### [Exercise requirements]
Write each of the records out again exactly.

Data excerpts
BEGIN
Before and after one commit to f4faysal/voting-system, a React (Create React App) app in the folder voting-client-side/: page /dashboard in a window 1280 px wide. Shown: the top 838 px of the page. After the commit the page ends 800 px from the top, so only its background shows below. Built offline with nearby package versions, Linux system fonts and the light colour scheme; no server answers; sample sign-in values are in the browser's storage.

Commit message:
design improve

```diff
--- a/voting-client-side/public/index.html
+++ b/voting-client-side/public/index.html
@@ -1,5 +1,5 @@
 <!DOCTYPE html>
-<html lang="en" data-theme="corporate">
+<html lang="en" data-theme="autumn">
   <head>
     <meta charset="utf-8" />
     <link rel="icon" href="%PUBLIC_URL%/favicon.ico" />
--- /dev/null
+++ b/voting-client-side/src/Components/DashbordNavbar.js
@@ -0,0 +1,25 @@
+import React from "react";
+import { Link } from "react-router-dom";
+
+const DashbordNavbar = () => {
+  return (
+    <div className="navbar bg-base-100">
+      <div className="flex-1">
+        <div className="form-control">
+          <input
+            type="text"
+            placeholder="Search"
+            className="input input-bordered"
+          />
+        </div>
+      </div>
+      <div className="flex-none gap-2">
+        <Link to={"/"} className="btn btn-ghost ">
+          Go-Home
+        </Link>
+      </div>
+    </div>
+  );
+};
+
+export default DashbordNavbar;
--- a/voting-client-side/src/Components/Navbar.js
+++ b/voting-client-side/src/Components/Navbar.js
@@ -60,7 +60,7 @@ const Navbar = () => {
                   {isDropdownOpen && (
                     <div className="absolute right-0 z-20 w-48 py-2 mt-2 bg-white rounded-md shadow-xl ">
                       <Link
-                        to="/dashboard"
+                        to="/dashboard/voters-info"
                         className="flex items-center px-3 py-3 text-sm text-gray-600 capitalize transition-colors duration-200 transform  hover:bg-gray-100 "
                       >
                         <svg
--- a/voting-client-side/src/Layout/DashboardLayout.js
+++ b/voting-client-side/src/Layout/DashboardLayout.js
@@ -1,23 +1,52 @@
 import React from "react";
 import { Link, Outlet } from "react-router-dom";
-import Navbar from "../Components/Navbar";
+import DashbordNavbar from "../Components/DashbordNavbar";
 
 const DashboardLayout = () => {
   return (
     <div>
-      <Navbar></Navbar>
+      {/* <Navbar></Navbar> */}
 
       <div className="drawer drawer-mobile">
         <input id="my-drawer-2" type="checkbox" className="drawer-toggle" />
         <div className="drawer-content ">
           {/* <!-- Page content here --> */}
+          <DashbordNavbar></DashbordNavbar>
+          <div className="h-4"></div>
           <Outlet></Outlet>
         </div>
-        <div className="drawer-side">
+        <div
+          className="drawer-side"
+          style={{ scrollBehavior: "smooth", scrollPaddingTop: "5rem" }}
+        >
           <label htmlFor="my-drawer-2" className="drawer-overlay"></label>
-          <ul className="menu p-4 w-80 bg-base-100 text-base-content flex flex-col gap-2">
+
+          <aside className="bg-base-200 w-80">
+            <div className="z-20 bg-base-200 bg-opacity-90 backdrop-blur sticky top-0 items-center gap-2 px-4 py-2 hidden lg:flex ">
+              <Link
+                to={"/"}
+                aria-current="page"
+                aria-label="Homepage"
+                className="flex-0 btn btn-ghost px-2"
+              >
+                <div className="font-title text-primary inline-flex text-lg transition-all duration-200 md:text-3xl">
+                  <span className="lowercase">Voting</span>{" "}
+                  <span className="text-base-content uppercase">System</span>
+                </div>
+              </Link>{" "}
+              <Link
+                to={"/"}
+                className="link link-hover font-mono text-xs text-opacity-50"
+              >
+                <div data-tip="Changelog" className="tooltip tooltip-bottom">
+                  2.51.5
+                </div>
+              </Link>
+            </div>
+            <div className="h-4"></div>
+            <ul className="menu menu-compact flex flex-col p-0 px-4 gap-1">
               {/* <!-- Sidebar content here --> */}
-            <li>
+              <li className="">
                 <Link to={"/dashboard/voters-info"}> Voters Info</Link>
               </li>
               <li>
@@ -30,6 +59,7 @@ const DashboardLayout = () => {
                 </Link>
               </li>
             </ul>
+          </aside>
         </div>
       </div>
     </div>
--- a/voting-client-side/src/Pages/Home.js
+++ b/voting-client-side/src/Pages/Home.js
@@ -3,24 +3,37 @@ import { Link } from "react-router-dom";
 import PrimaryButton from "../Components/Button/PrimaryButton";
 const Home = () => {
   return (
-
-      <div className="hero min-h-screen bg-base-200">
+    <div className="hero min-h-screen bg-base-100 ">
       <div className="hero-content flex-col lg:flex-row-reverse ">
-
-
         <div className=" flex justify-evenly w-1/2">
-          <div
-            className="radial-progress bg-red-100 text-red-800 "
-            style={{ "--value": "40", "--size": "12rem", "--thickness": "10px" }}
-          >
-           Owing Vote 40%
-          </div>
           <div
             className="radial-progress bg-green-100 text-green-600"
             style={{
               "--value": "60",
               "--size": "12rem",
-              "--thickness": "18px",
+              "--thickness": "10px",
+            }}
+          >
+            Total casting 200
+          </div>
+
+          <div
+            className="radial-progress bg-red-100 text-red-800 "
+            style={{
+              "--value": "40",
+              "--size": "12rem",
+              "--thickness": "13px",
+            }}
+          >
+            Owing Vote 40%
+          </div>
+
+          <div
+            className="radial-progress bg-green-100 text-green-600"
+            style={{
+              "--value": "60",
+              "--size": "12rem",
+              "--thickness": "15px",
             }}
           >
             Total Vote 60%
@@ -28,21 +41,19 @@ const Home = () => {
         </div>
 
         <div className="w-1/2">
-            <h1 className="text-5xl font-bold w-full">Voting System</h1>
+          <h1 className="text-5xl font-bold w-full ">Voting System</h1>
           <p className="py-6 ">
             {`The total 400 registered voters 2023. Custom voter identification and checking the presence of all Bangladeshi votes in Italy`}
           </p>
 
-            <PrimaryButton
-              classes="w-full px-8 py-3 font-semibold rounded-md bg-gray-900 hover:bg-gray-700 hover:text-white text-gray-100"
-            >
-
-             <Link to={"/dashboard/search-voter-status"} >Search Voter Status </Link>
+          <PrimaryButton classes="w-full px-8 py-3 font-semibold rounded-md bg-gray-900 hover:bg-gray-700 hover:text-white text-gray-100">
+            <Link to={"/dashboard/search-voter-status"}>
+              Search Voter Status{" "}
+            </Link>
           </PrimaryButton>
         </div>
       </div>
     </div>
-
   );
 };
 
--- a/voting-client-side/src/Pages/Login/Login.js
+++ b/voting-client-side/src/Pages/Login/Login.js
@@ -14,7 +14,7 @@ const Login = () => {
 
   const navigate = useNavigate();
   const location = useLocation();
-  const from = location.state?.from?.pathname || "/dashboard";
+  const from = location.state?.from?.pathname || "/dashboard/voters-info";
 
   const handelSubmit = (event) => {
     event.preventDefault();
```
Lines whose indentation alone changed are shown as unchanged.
END
### [Solution to the problem]
Before and after one commit to f4faysal/voting-system, a React (Create React App) app in the folder voting-client-side/: page /dashboard in a window 1280 px wide. Shown: the top 838 px of the page. After the commit the page ends 800 px from the top, so only its background shows below. Built offline with nearby package versions, Linux system fonts and the light colour scheme; no server answers; sample sign-in values are in the browser's storage.

Commit message:
design improve

```diff
--- a/voting-client-side/public/index.html
+++ b/voting-client-side/public/index.html
@@ -1,5 +1,5 @@
 <!DOCTYPE html>
-<html lang="en" data-theme="corporate">
+<html lang="en" data-theme="autumn">
   <head>
     <meta charset="utf-8" />
     <link rel="icon" href="%PUBLIC_URL%/favicon.ico" />
--- /dev/null
+++ b/voting-client-side/src/Components/DashbordNavbar.js
@@ -0,0 +1,25 @@
+import React from "react";
+import { Link } from "react-router-dom";
+
+const DashbordNavbar = () => {
+  return (
+    <div className="navbar bg-base-100">
+      <div className="flex-1">
+        <div className="form-control">
+          <input
+            type="text"
+            placeholder="Search"
+            className="input input-bordered"
+          />
+        </div>
+      </div>
+      <div className="flex-none gap-2">
+        <Link to={"/"} className="btn btn-ghost ">
+          Go-Home
+        </Link>
+      </div>
+    </div>
+  );
+};
+
+export default DashbordNavbar;
--- a/voting-client-side/src/Components/Navbar.js
+++ b/voting-client-side/src/Components/Navbar.js
@@ -60,7 +60,7 @@ const Navbar = () => {
                   {isDropdownOpen && (
                     <div className="absolute right-0 z-20 w-48 py-2 mt-2 bg-white rounded-md shadow-xl ">
                       <Link
-                        to="/dashboard"
+                        to="/dashboard/voters-info"
                         className="flex items-center px-3 py-3 text-sm text-gray-600 capitalize transition-colors duration-200 transform  hover:bg-gray-100 "
                       >
                         <svg
--- a/voting-client-side/src/Layout/DashboardLayout.js
+++ b/voting-client-side/src/Layout/DashboardLayout.js
@@ -1,23 +1,52 @@
 import React from "react";
 import { Link, Outlet } from "react-router-dom";
-import Navbar from "../Components/Navbar";
+import DashbordNavbar from "../Components/DashbordNavbar";
 
 const DashboardLayout = () => {
   return (
     <div>
-      <Navbar></Navbar>
+      {/* <Navbar></Navbar> */}
 
       <div className="drawer drawer-mobile">
         <input id="my-drawer-2" type="checkbox" className="drawer-toggle" />
         <div className="drawer-content ">
           {/* <!-- Page content here --> */}
+          <DashbordNavbar></DashbordNavbar>
+          <div className="h-4"></div>
           <Outlet></Outlet>
         </div>
-        <div className="drawer-side">
+        <div
+          className="drawer-side"
+          style={{ scrollBehavior: "smooth", scrollPaddingTop: "5rem" }}
+        >
           <label htmlFor="my-drawer-2" className="drawer-overlay"></label>
-          <ul className="menu p-4 w-80 bg-base-100 text-base-content flex flex-col gap-2">
+
+          <aside className="bg-base-200 w-80">
+            <div className="z-20 bg-base-200 bg-opacity-90 backdrop-blur sticky top-0 items-center gap-2 px-4 py-2 hidden lg:flex ">
+              <Link
+                to={"/"}
+                aria-current="page"
+                aria-label="Homepage"
+                className="flex-0 btn btn-ghost px-2"
+              >
+                <div className="font-title text-primary inline-flex text-lg transition-all duration-200 md:text-3xl">
+                  <span className="lowercase">Voting</span>{" "}
+                  <span className="text-base-content uppercase">System</span>
+                </div>
+              </Link>{" "}
+              <Link
+                to={"/"}
+                className="link link-hover font-mono text-xs text-opacity-50"
+              >
+                <div data-tip="Changelog" className="tooltip tooltip-bottom">
+                  2.51.5
+                </div>
+              </Link>
+            </div>
+            <div className="h-4"></div>
+            <ul className="menu menu-compact flex flex-col p-0 px-4 gap-1">
               {/* <!-- Sidebar content here --> */}
-            <li>
+              <li className="">
                 <Link to={"/dashboard/voters-info"}> Voters Info</Link>
               </li>
               <li>
@@ -30,6 +59,7 @@ const DashboardLayout = () => {
                 </Link>
               </li>
             </ul>
+          </aside>
         </div>
       </div>
     </div>
--- a/voting-client-side/src/Pages/Home.js
+++ b/voting-client-side/src/Pages/Home.js
@@ -3,24 +3,37 @@ import { Link } from "react-router-dom";
 import PrimaryButton from "../Components/Button/PrimaryButton";
 const Home = () => {
   return (
-
-      <div className="hero min-h-screen bg-base-200">
+    <div className="hero min-h-screen bg-base-100 ">
       <div className="hero-content flex-col lg:flex-row-reverse ">
-
-
         <div className=" flex justify-evenly w-1/2">
-          <div
-            className="radial-progress bg-red-100 text-red-800 "
-            style={{ "--value": "40", "--size": "12rem", "--thickness": "10px" }}
-          >
-           Owing Vote 40%
-          </div>
           <div
             className="radial-progress bg-green-100 text-green-600"
             style={{
               "--value": "60",
               "--size": "12rem",
-              "--thickness": "18px",
+              "--thickness": "10px",
+            }}
+          >
+            Total casting 200
+          </div>
+
+          <div
+            className="radial-progress bg-red-100 text-red-800 "
+            style={{
+              "--value": "40",
+              "--size": "12rem",
+              "--thickness": "13px",
+            }}
+          >
+            Owing Vote 40%
+          </div>
+
+          <div
+            className="radial-progress bg-green-100 text-green-600"
+            style={{
+              "--value": "60",
+              "--size": "12rem",
+              "--thickness": "15px",
             }}
           >
             Total Vote 60%
@@ -28,21 +41,19 @@ const Home = () => {
         </div>
 
         <div className="w-1/2">
-            <h1 className="text-5xl font-bold w-full">Voting System</h1>
+          <h1 className="text-5xl font-bold w-full ">Voting System</h1>
           <p className="py-6 ">
             {`The total 400 registered voters 2023. Custom voter identification and checking the presence of all Bangladeshi votes in Italy`}
           </p>
 
-            <PrimaryButton
-              classes="w-full px-8 py-3 font-semibold rounded-md bg-gray-900 hover:bg-gray-700 hover:text-white text-gray-100"
-            >
-
-             <Link to={"/dashboard/search-voter-status"} >Search Voter Status </Link>
+          <PrimaryButton classes="w-full px-8 py-3 font-semibold rounded-md bg-gray-900 hover:bg-gray-700 hover:text-white text-gray-100">
+            <Link to={"/dashboard/search-voter-status"}>
+              Search Voter Status{" "}
+            </Link>
           </PrimaryButton>
         </div>
       </div>
     </div>
-
   );
 };
 
--- a/voting-client-side/src/Pages/Login/Login.js
+++ b/voting-client-side/src/Pages/Login/Login.js
@@ -14,7 +14,7 @@ const Login = () => {
 
   const navigate = useNavigate();
   const location = useLocation();
-  const from = location.state?.from?.pathname || "/dashboard";
+  const from = location.state?.from?.pathname || "/dashboard/voters-info";
 
   const handelSubmit = (event) => {
     event.preventDefault();
```
Lines whose indentation alone changed are shown as unchanged.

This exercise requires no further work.